Waterproofing your basement is a very smart thing to do but if you’ve never before done this type of work, it is easy to feel a little overwhelmed when you think about it. There are, however, things that you can do to make this task a little easier and these things are easy to find if you start your research online. There are numerous tips to making the waterproofing of your basement a lot less stressful and some of them are below.
Start by Determining Why the Basement Flooded
Wet basements are usually caused by problems either inside the basement or outside and there is an easy way to find out which one applies to you. If you cut a 12-inch-square piece of tin foil and tape it to the wall of an exterior basement that is damp, using duct tape to keep it in place, and then leave it there for several days, you can use that foil to get your answer. After a few days, remove the foil and check where the dampness occurs. If the wetness is on the inner side of the foil, your basement is experiencing condensation, and if it is on the side against the wall, the water is coming from the outside.
Make Sure That the Pipes Are Insulated
Always insulate your water pipes when you waterproof your basement and don’t forget to allow for good ventilation so that great air flow is achieved. You can do this in the summer months by using your AC as a dehumidifier and in the winter, always turn on the heating so that the room can stay dry. All of this is especially important if condensation is your problem.
Remove All of Your Plants
If seepage problems exist in your basement, the problem can get worse if you have large plants or thick shrubbery surrounding the area because it prevents air and sunlight from reaching the walls. If this is the case for you, it is best to either remove or thin out the plants so that you get the circulation you need to ventilate the room and allow the sun to dry out the walls.
Keep Your Rain Gutters Clean
Because many different areas of your home can affect the waterproof capability of your basement, it is crucial that you thoroughly clean your gutters at least once a year. Your downspouts can easily allow water to collect around the walls of your basement, which can increase the dampness inside of the room. If you keep the downspouts and gutters clean and this doesn’t work, have your downspouts extended outwards further away from home and this may take care of the problem.
Make Sure That Your Mold Is Eliminated
Getting rid of mold and mildew before you waterproof your basement is easier than you think. You can fill a spray bottle with one gallon of water and three-quarters of a cup of bleach; after you put on the right protective clothing, spray the affected area thoroughly with this mix. If there is mildew present, you will likely need to remove it with either a rag or a scrubbing brush, depending on its severity.

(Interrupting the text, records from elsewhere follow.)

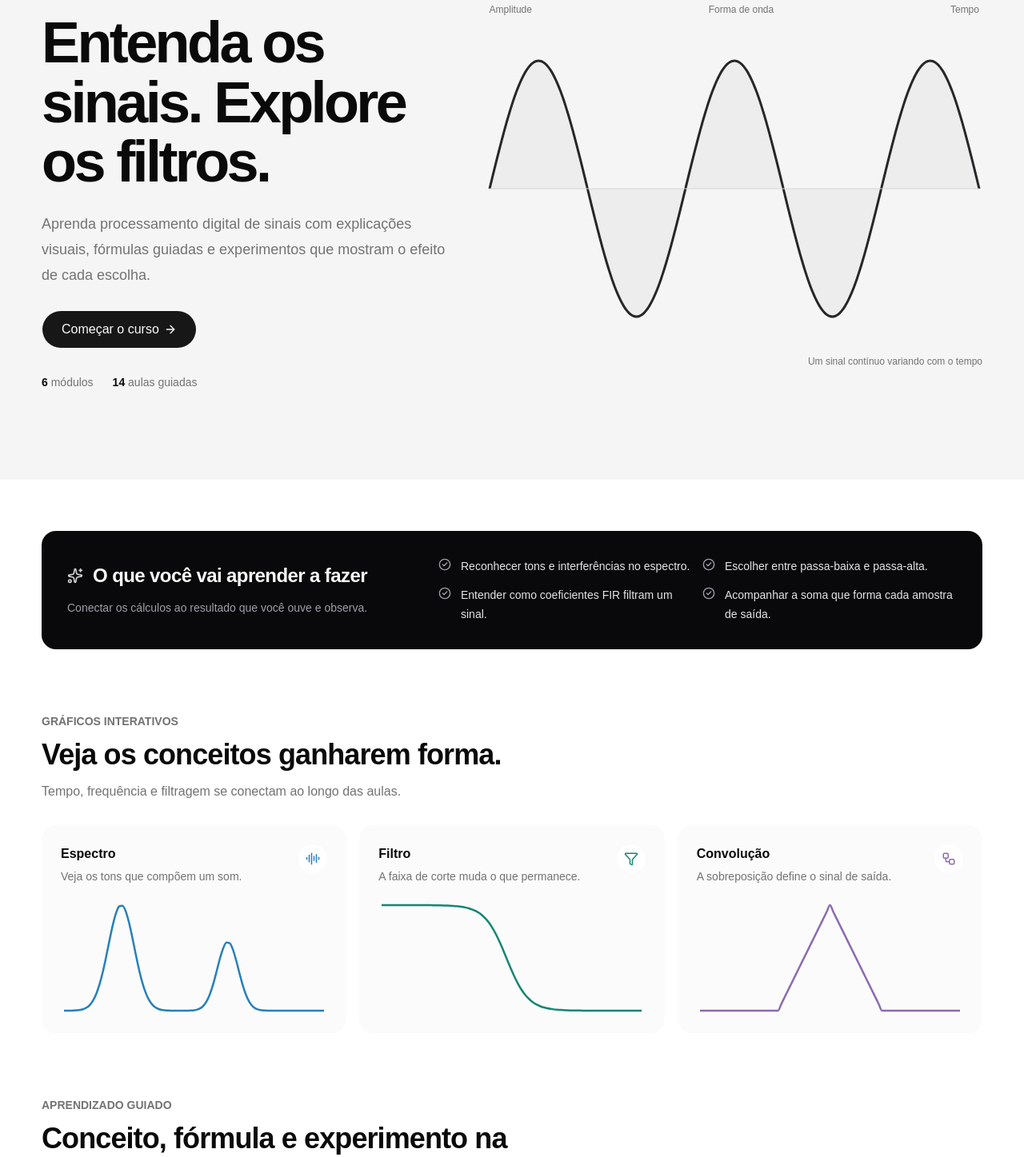
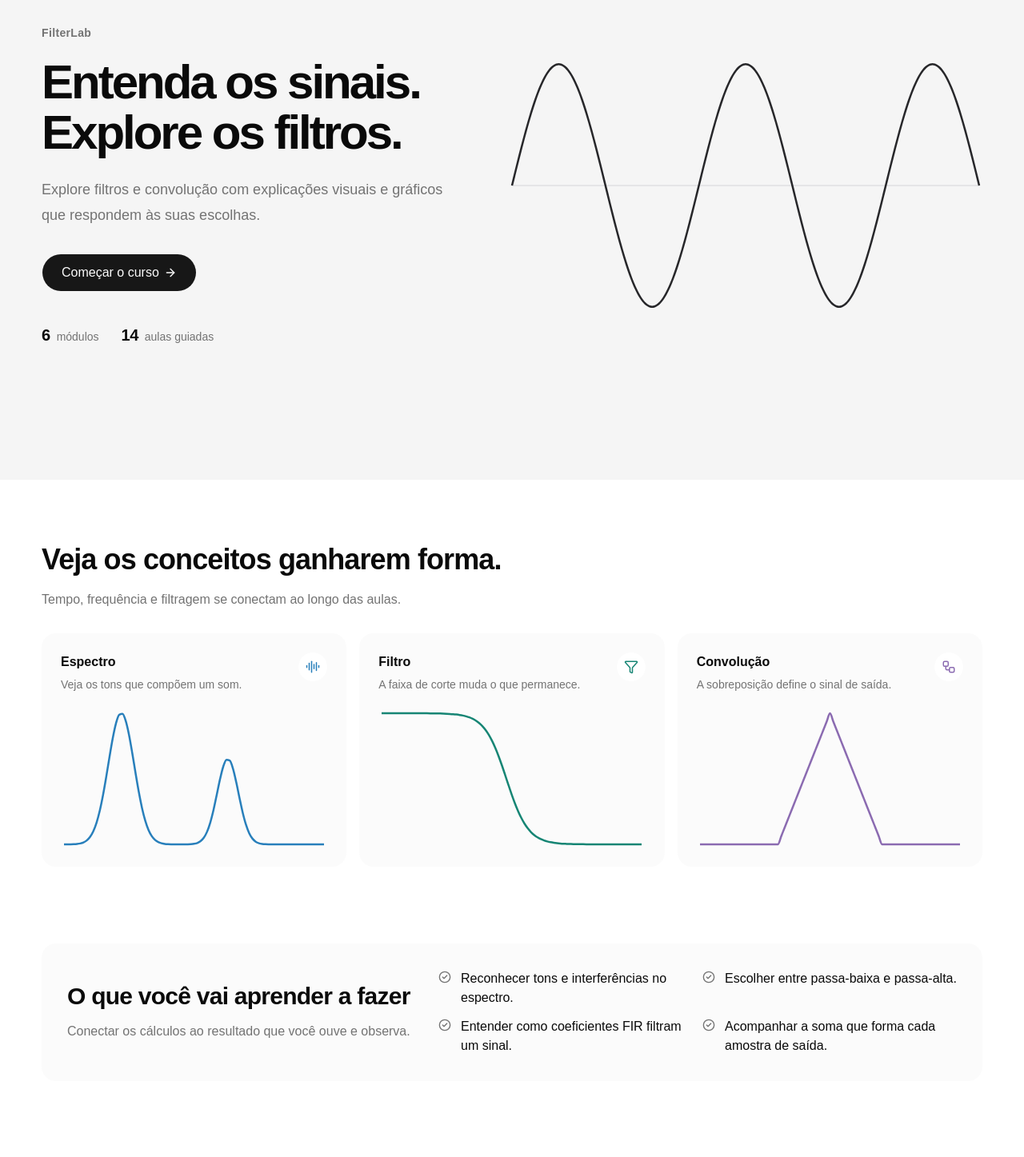
Before and after one commit to nayetdet/filterlab, a React (Vite) app: page / in a window 1280 px wide. Shown: the part 200-1647 px from the top of the page at 80% size. Built offline with nearby package versions, Linux system fonts and the light colour scheme.

Commit message:
style(home): refine responsive layout and chart presentation

```diff
--- a/src/components/charts/home/previews.tsx
+++ b/src/components/charts/home/previews.tsx
@@ -2,15 +2,12 @@ import { Line, LineChart, ResponsiveContainer, XAxis, YAxis } from 'recharts';
 import { previewCharts } from '@/charts/home';
 
 export const ChartPreviews = () => (
-  <section className="mt-20">
+  <section>
     <div className="mb-7 max-w-2xl">
-      <p className="text-sm font-semibold text-muted-foreground">
-        GRÁFICOS INTERATIVOS
-      </p>
-      <h2 className="mt-3 text-3xl font-semibold tracking-tight sm:text-4xl">
+      <h2 className="text-3xl font-semibold tracking-tight sm:text-4xl">
         Veja os conceitos ganharem forma.
       </h2>
-      <p className="mt-3 text-base/7 text-muted-foreground">
+      <p className="mt-3 text-base/7 text-muted-foreground sm:mt-4">
         Tempo, frequência e filtragem se conectam ao longo das aulas.
       </p>
     </div>
@@ -38,7 +35,7 @@ export const ChartPreviews = () => (
                 <Icon className="size-[18px]" />
               </span>
             </div>
-            <div className="mt-4 h-36">
+            <div className="mt-4 h-40 sm:h-44">
               <ResponsiveContainer width="100%" height="100%">
                 <LineChart
                   data={chart.data}
--- a/src/components/charts/home/waveform.tsx
+++ b/src/components/charts/home/waveform.tsx
@@ -1,9 +1,8 @@
 import {
-  Area,
-  AreaChart,
+  Line,
+  LineChart,
   ReferenceLine,
   ResponsiveContainer,
-  Tooltip,
   XAxis,
   YAxis,
 } from 'recharts';
@@ -14,39 +13,28 @@ export const WaveformChart = () => (
     aria-label="Gráfico de uma onda senoidal ao longo do tempo"
     className="min-w-0"
   >
-    <div className="mb-4 flex items-center justify-between px-1 text-xs text-muted-foreground">
-      <span>Amplitude</span>
-      <span>Forma de onda</span>
-      <span>Tempo</span>
-    </div>
-    <div className="h-[220px] w-full sm:h-[300px] lg:h-[400px]">
+    <div className="h-[190px] w-full sm:h-[280px] lg:h-[380px]">
       <ResponsiveContainer width="100%" height="100%">
-        <AreaChart
+        <LineChart
           data={signalData}
           margin={{ top: 8, right: 4, bottom: 8, left: 4 }}
         >
           <XAxis dataKey="x" type="number" domain={[0, 10]} hide />
           <YAxis domain={[-1.2, 1.2]} hide />
           <ReferenceLine y={0} stroke="#d4d4d8" strokeWidth={1} />
-          <Tooltip cursor={false} />
-          <Area
+          <Line
             dataKey="y"
             type="monotone"
             stroke="#27272a"
-            strokeWidth={3}
-            fill="#27272a"
-            fillOpacity={0.035}
+            strokeWidth={2.5}
             dot={false}
             isAnimationActive
             animationDuration={1800}
             animationEasing="ease-out"
           />
-        </AreaChart>
+        </LineChart>
       </ResponsiveContainer>
     </div>
-    <figcaption className="mt-2 text-right text-xs text-muted-foreground">
-      Um sinal contínuo variando com o tempo
-    </figcaption>
   </figure>
 );
 
--- a/src/components/home/course-roadmap.tsx
+++ b/src/components/home/course-roadmap.tsx
@@ -2,11 +2,11 @@ import { BookOpen } from 'lucide-react';
 import { courseModules } from '@/data/course';
 
 export const CourseRoadmap = () => (
-  <section className="mt-20 pb-24">
+  <section>
     <div className="mb-6 flex items-end justify-between gap-4">
       <div>
-        <h2 className="text-2xl font-semibold tracking-tight sm:text-3xl">
-          O percurso
+        <h2 className="text-3xl font-semibold tracking-tight sm:text-4xl">
+          O percurso do curso
         </h2>
         <p className="mt-2 text-muted-foreground">
           Do primeiro sinal aos filtros digitais.
--- a/src/components/home/hero.tsx
+++ b/src/components/home/hero.tsx
@@ -10,41 +10,48 @@ export const Hero = ({ completedCount, onContinue }: HeroProps) => {
 
   return (
     <section className="w-full bg-neutral-100">
-      <div className="mx-auto grid min-h-[calc(100svh-4rem)] w-full max-w-[1240px] items-center gap-6 px-5 py-9 sm:gap-8 sm:px-8 sm:py-12 lg:grid-cols-[0.9fr_1.1fr] lg:gap-12 lg:py-16">
+      <div className="mx-auto grid min-h-[calc(100svh-4rem)] w-full max-w-[1240px] items-center gap-5 px-5 py-10 sm:gap-8 sm:px-8 sm:py-14 lg:grid-cols-[0.95fr_1.05fr] lg:gap-12 lg:py-16">
         <div className="max-w-2xl">
-          <p className="text-xs font-semibold tracking-[0.16em] text-muted-foreground uppercase">
-            FilterLab, curso interativo
+          <p className="text-sm font-semibold tracking-wide text-muted-foreground">
+            FilterLab
           </p>
-          <h1 className="mt-5 text-4xl leading-[1.04] font-semibold tracking-tighter sm:mt-6 sm:text-6xl lg:text-7xl">
-            Entenda os sinais. Explore os filtros.
+          <h1 className="mt-4 max-w-xl text-3xl leading-[1.05] font-semibold tracking-tighter sm:mt-5 sm:text-5xl lg:text-5xl xl:text-6xl">
+            Entenda os sinais.
+            <span className="block">Explore os filtros.</span>
           </h1>
-          <p className="mt-5 max-w-xl text-base/7 text-muted-foreground sm:mt-6 sm:text-lg/8">
-            Aprenda processamento digital de sinais com explicações visuais,
-            fórmulas guiadas e experimentos que mostram o efeito de cada
-            escolha.
+          <p className="mt-5 max-w-lg text-base/7 text-muted-foreground sm:mt-6 sm:text-lg/8">
+            Explore filtros e convolução com explicações visuais e gráficos que
+            respondem às suas escolhas.
           </p>
           <Button
             size="lg"
-            className="mt-7 h-12 w-full rounded-full px-6 text-base sm:w-auto"
+            className="mt-7 h-12 w-full rounded-full px-6 text-base sm:mt-8 sm:w-auto"
             onClick={onContinue}
           >
             {hasProgress ? 'Continuar aprendendo' : 'Começar o curso'}
             <ArrowRight />
           </Button>
-          <div className="mt-7 flex flex-wrap gap-x-6 gap-y-2 text-sm text-muted-foreground sm:mt-8">
-            <p>
-              <span className="font-semibold text-foreground">
+          <div className="mt-8 flex flex-wrap gap-x-7 gap-y-3 sm:mt-10">
+            <p className="flex items-baseline gap-2 text-sm text-muted-foreground">
+              <span className="text-xl font-semibold tracking-tight text-foreground tabular-nums">
                 {courseModules.length}
-              </span>{' '}
+              </span>
               módulos
             </p>
-            <p>
-              <span className="font-semibold text-foreground">
+            <p className="flex items-baseline gap-2 text-sm text-muted-foreground">
+              <span className="text-xl font-semibold tracking-tight text-foreground tabular-nums">
                 {courseLessons.length}
-              </span>{' '}
+              </span>
               aulas guiadas
             </p>
-            {hasProgress && <p>{completedCount} concluídas</p>}
+            {hasProgress && (
+              <p className="flex items-baseline gap-2 text-sm text-muted-foreground">
+                <span className="text-xl font-semibold tracking-tight text-foreground tabular-nums">
+                  {completedCount}
+                </span>
+                concluídas
+              </p>
+            )}
           </div>
         </div>
         <WaveformChart />
--- a/src/components/home/learning-outcomes.tsx
+++ b/src/components/home/learning-outcomes.tsx
@@ -1,23 +1,23 @@
-import { CheckCircle2, Sparkles } from 'lucide-react';
+import { CheckCircle2 } from 'lucide-react';
 import { outcomes } from '@/data/home';
 
 export const LearningOutcomes = () => (
-  <section className="mt-16 grid gap-8 rounded-2xl bg-zinc-950 p-6 text-zinc-50 sm:p-8 lg:grid-cols-[0.8fr_1.2fr] lg:items-center">
+  <section className="grid gap-6 rounded-2xl bg-muted/40 p-6 sm:gap-8 sm:p-8 lg:grid-cols-[0.8fr_1.2fr] lg:items-center">
     <div>
-      <div className="flex items-center gap-3">
-        <Sparkles className="size-5 shrink-0 text-zinc-300" />
-        <h2 className="text-2xl font-semibold tracking-tight">
-          O que você vai aprender a fazer
-        </h2>
-      </div>
-      <p className="mt-3 text-sm/6 text-zinc-400">
+      <h2 className="text-2xl font-semibold tracking-tight sm:text-3xl">
+        O que você vai aprender a fazer
+      </h2>
+      <p className="mt-3 text-sm/6 text-muted-foreground sm:text-base/7">
         Conectar os cálculos ao resultado que você ouve e observa.
       </p>
     </div>
     <ul className="grid gap-3 sm:grid-cols-2">
       {outcomes.map((outcome) => (
-        <li key={outcome} className="flex gap-3 text-sm/6 text-zinc-200">
-          <CheckCircle2 className="mt-0.5 size-4 shrink-0 text-zinc-400" />
+        <li
+          key={outcome}
+          className="flex gap-3 text-sm/6 text-foreground sm:text-base/6"
+        >
+          <CheckCircle2 className="mt-0.5 size-4 shrink-0 text-muted-foreground" />
           <span>{outcome}</span>
         </li>
       ))}
--- a/src/components/home/learning-steps.tsx
+++ b/src/components/home/learning-steps.tsx
@@ -1,22 +1,19 @@
 import { learningSteps } from '@/data/home';
 
 export const LearningSteps = () => (
-  <section className="mt-20">
+  <section>
     <div className="max-w-2xl">
-      <p className="text-sm font-semibold text-muted-foreground">
-        APRENDIZADO GUIADO
-      </p>
-      <h2 className="mt-3 text-3xl font-semibold tracking-tight sm:text-4xl">
+      <h2 className="text-3xl font-semibold tracking-tight sm:text-4xl">
         Conceito, fórmula e experimento na mesma aula.
       </h2>
-      <p className="mt-4 text-base/7 text-muted-foreground">
+      <p className="mt-3 text-base/7 text-muted-foreground sm:mt-4">
         Cada etapa conecta a explicação ao que você vê. Teste uma ideia e
         acompanhe suas consequências.
       </p>
     </div>
-    <div className="mt-8 grid gap-4 md:grid-cols-3">
+    <div className="mt-7 grid gap-4 md:mt-8 md:grid-cols-3">
       {learningSteps.map(({ title, description, icon: Icon }, index) => (
-        <article key={title} className="rounded-2xl bg-muted/50 p-5 sm:p-6">
+        <article key={title} className="rounded-2xl bg-muted/40 p-5 sm:p-6">
           <div className="flex items-start justify-between gap-4">
             <p className="text-sm font-medium text-muted-foreground tabular-nums">
               ETAPA {index + 1}
--- a/src/pages/home.tsx
+++ b/src/pages/home.tsx
@@ -16,9 +16,9 @@ export const HomePage = () => {
         completedCount={completedLessons.length}
         onContinue={() => navigate('/course')}
       />
-      <div className="mx-auto w-full max-w-[1240px] px-5 sm:px-8">
+      <div className="mx-auto flex w-full max-w-[1240px] flex-col gap-16 px-5 py-16 sm:gap-20 sm:px-8 sm:py-20 lg:gap-24">
+        <ChartPreviews />
         <LearningOutcomes />
-        <ChartPreviews />
         <LearningSteps />
         <CourseRoadmap />
       </div>
```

Keep All of Your Doors Closed
It may seem as though you should do the exact opposite but once your basement is waterproofed, it is a good idea to keep your doors and windows closed for a bit. It may seem as if outside air flow will help your basement stay dry but the truth is that when it’s humid in the summer months, condensation can result. In the winter time, the rainfall can make the dampness worse. Keeping the windows and doors shut can take care of this problem, increasing the effectiveness of the waterproofing job.
Always Use Waterproof Paints
It is important to use waterproofing paint for your basement after you’ve waterproofed it. Do not use water-repellent paint because this type of paint produces only temporary results and is only for exterior use. By contrast, waterproofing paint is a specialized paint that does a great job of preventing the hydrostatic seepage of water that is under pressure and it can also be used for both interior and exterior walls. For this and many other reasons, using special waterproofing paint is a very smart thing to do after you’ve personally waterproofed and protected your basement.